It's in this light that I prefer to cherish the memories of Friday nights in my parents' basement, crowded around an L-shaped couch with a bunch of friends, blurting out a chorus of lines from Ferris Beuller's Day Off like we were stealing each word out of Matthew Brodrick's mouth.

You know, it's not like there's nothing to it when people say Hughes' character studies in affluent suburbia painted a one-sided, deliberately misleading picture of the experience of growing up. That his best films were made during the Reagan years, at a time when everything that had been learned by the “60s” generation was being buried in a million ways, does—and can't help but—have bearing on how history judges the work of an artist who featured white faces in a white-picket-fence world.

But we'd be a pack of narrow-minded philistines to deny that there is a richness and a universality to Hughes's treatment of subjects like budding sexuality and the need to assert an individual identity in a world that seems one-dimensional.

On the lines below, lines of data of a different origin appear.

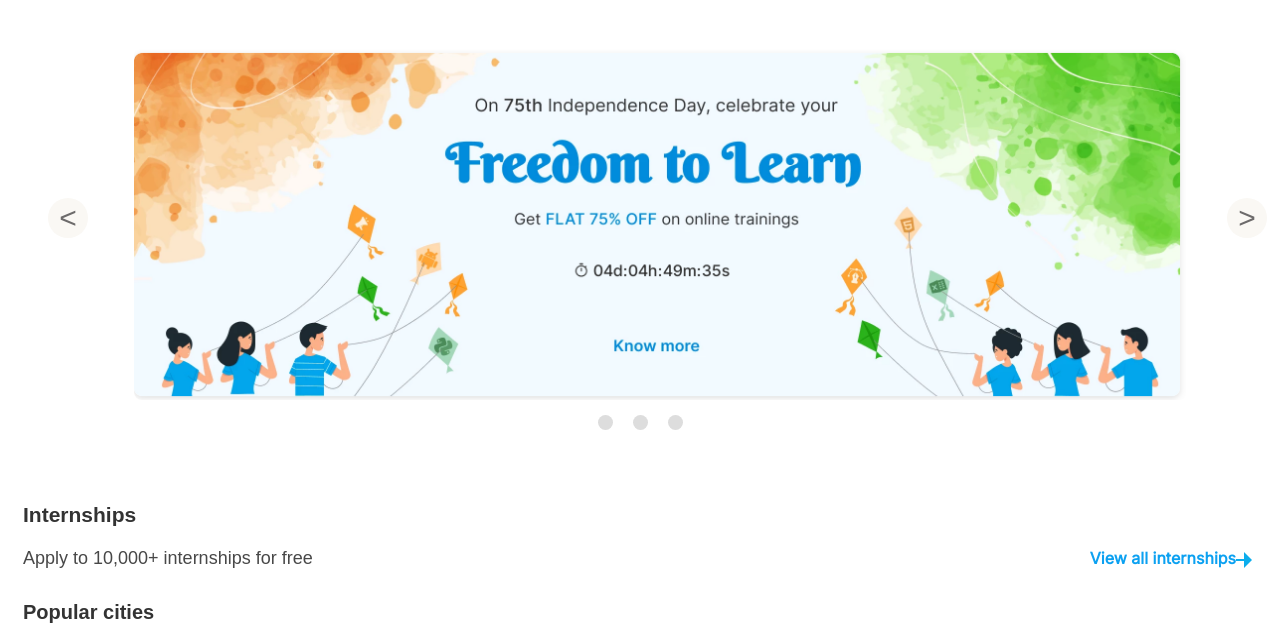
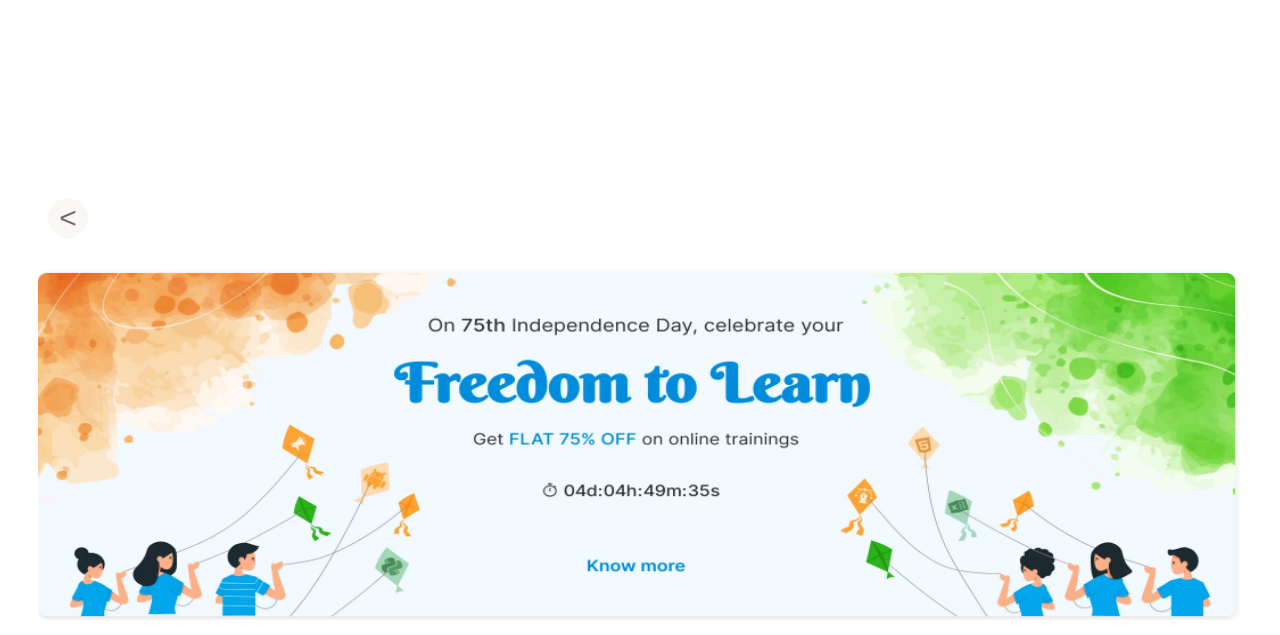
Before and after one commit to mohdruhan/Internshala, a PHP site: page / in a window 1280 px wide; the page is wider, and only the part inside the window is pictured. Shown: the part 389-1024 px from the top of that part. Run offline with PHP 8.4, Linux system fonts and the light colour scheme; some libraries are stand-ins or nearby versions.

Commit message:
Update nev_bar_style.css

```diff
--- a/css/nev_bar_style.css
+++ b/css/nev_bar_style.css
@@ -125,7 +125,7 @@ li.dropdown {
 
 #carasol {
   margin: 30px;
-  width: 1052px;
+  width: 100%;
   height: 352px;
   border-radius: 8px;
   margin-bottom: 5px;
```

The themes, if not the literal experiences, mark all of our lives. And the observant, gentle hand of a man who could immortalize those sometimes mundane, sometimes life-affirming, sometimes bitter moments that now seem hard-wired into our cultural DNA, deserves some fond remembrance. Who among us can't relate to some aspect of the bashful Claire Standish or the hopelessly belligerent John Bender? Who among us can say they've never shown the world a confident human being when inside they were a mess?

As this summer starts to fizzle out and attention turns to what lies in wait on my next tour of duty in the trenches of academia, I've spent a lot of time thinking about the fading memory of bygone days. And in that process, it's come just a little clearer into focus, that whatever identity I, or anyone else showed the world back in high school, really, none us of was anything more or less than a brain, an athlete, a basket case, a princess, and a criminal.


  1. Well written. I think John Hughes would like this.

  2. It's brave to admit to loneliness despite a seemingly good family life with a white picket fence (literal or figurative). You hit at the heart of the matter...growing up is, a a sense, it's own form of isolation. And we all do think that we're alone.

    You already know I really like this. I will link it on my blog at some point..